Items from a data source

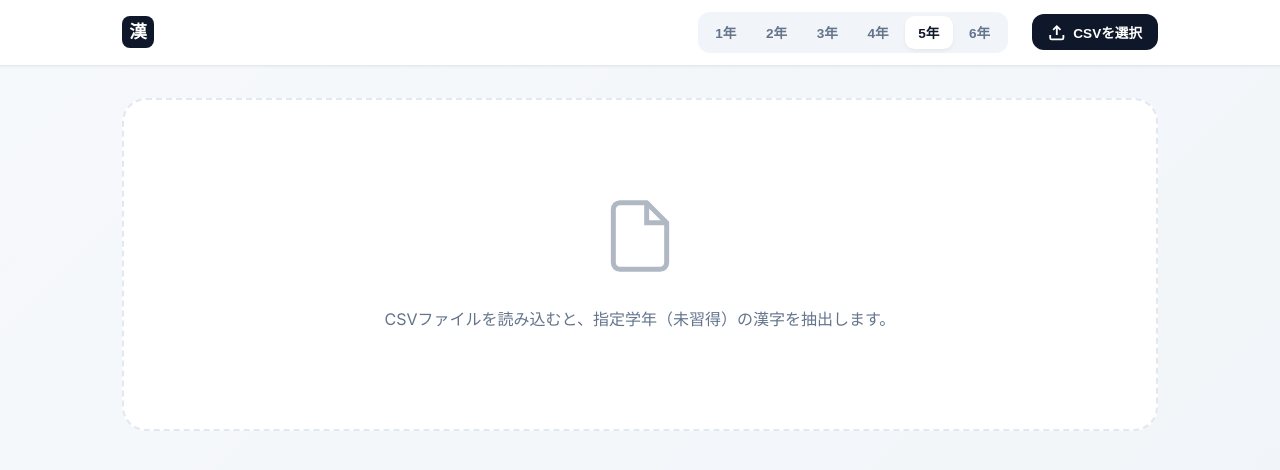
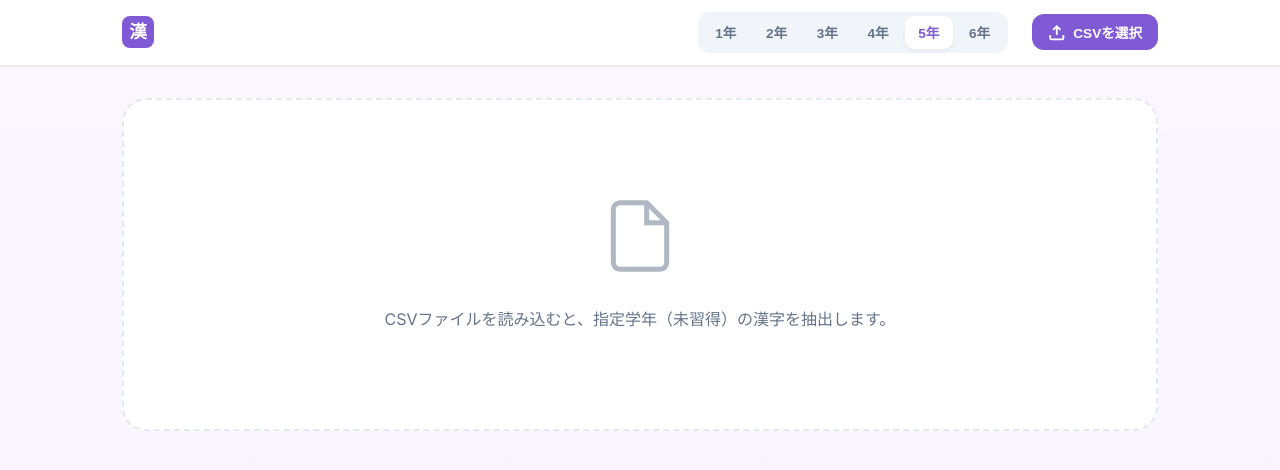
Before and after one commit to HarutoJAZZ45/Kchecker, a website built with Vite: page index.html in a window 1280 px wide. Built offline with nearby package versions, Linux system fonts and the light colour scheme.

Commit message:
Change grade themes to colorful palette for unmistakable visibility

```diff
--- a/src/style.css
+++ b/src/style.css
@@ -12,44 +12,51 @@
     --shadow-lg: 0 10px 25px -5px rgba(0, 0, 0, 0.1);
 }
 
-/* Grade Themes - Dynamic Backgrounds */
+/* Grade Themes - Colorful and Distinct Palettes */
 body[data-grade="1"] {
-    --primary: #0056b3;
-    --bg: #f0f7ff;
-    --accent: #00a8ff;
+    --primary: #e53e3e;
+    --bg: #fff5f5;
+    --accent: #feb2b2;
 }
 
+/* Red */
 body[data-grade="2"] {
-    --primary: #007bb3;
-    --bg: #e6f7ff;
-    --accent: #00d2ff;
+    --primary: #dd6b20;
+    --bg: #fffaf0;
+    --accent: #fbd38d;
 }
 
+/* Orange */
 body[data-grade="3"] {
-    --primary: #2a52be;
-    --bg: #f0f0ff;
-    --accent: #7b61ff;
+    --primary: #38a169;
+    --bg: #f0fff4;
+    --accent: #9ae6b4;
 }
 
+/* Green */
 body[data-grade="4"] {
-    --primary: #1e3a8a;
-    --bg: #eef2ff;
-    --accent: #3b82f6;
+    --primary: #3182ce;
+    --bg: #ebf8ff;
+    --accent: #90cdf4;
 }
 
+/* Blue */
 body[data-grade="5"] {
-    --primary: #0f172a;
-    --bg: #f1f5f9;
-    --accent: #64748b;
+    --primary: #805ad5;
+    --bg: #faf5ff;
+    --accent: #d6bcfa;
 }
 
+/* Purple */
 body[data-grade="6"] {
-    --primary: #312e81;
-    --bg: #eef2ff;
-    --accent: #6366f1;
+    --primary: #319795;
+    --bg: #e6fffa;
+    --accent: #81e6d9;
 }
 
-/* Adding subtle pattern/gradient to make it more obvious */
+/* Teal */
+
+/* Enhance visual difference with a subtle gradient overlay */
 body::before {
     content: '';
     position: fixed;
@@ -58,7 +65,7 @@ body::before {
     width: 100%;
     height: 100%;
     z-index: -1;
-    background: linear-gradient(135deg, rgba(255, 255, 255, 0.4) 0%, rgba(255, 255, 255, 0) 100%);
+    background: linear-gradient(180deg, rgba(255, 255, 255, 0.2) 0%, rgba(255, 255, 255, 0) 100%);
     pointer-events: none;
 }
 
```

* [Exercise prompt]:
Where the word "accent" appears in a line of the entries, copy that line.

* [Task response]:
-    --accent: #00a8ff;
+    --accent: #feb2b2;
-    --accent: #00d2ff;
+    --accent: #fbd38d;
-    --accent: #7b61ff;
+    --accent: #9ae6b4;
-    --accent: #3b82f6;
+    --accent: #90cdf4;
-    --accent: #64748b;
+    --accent: #d6bcfa;
-    --accent: #6366f1;
+    --accent: #81e6d9;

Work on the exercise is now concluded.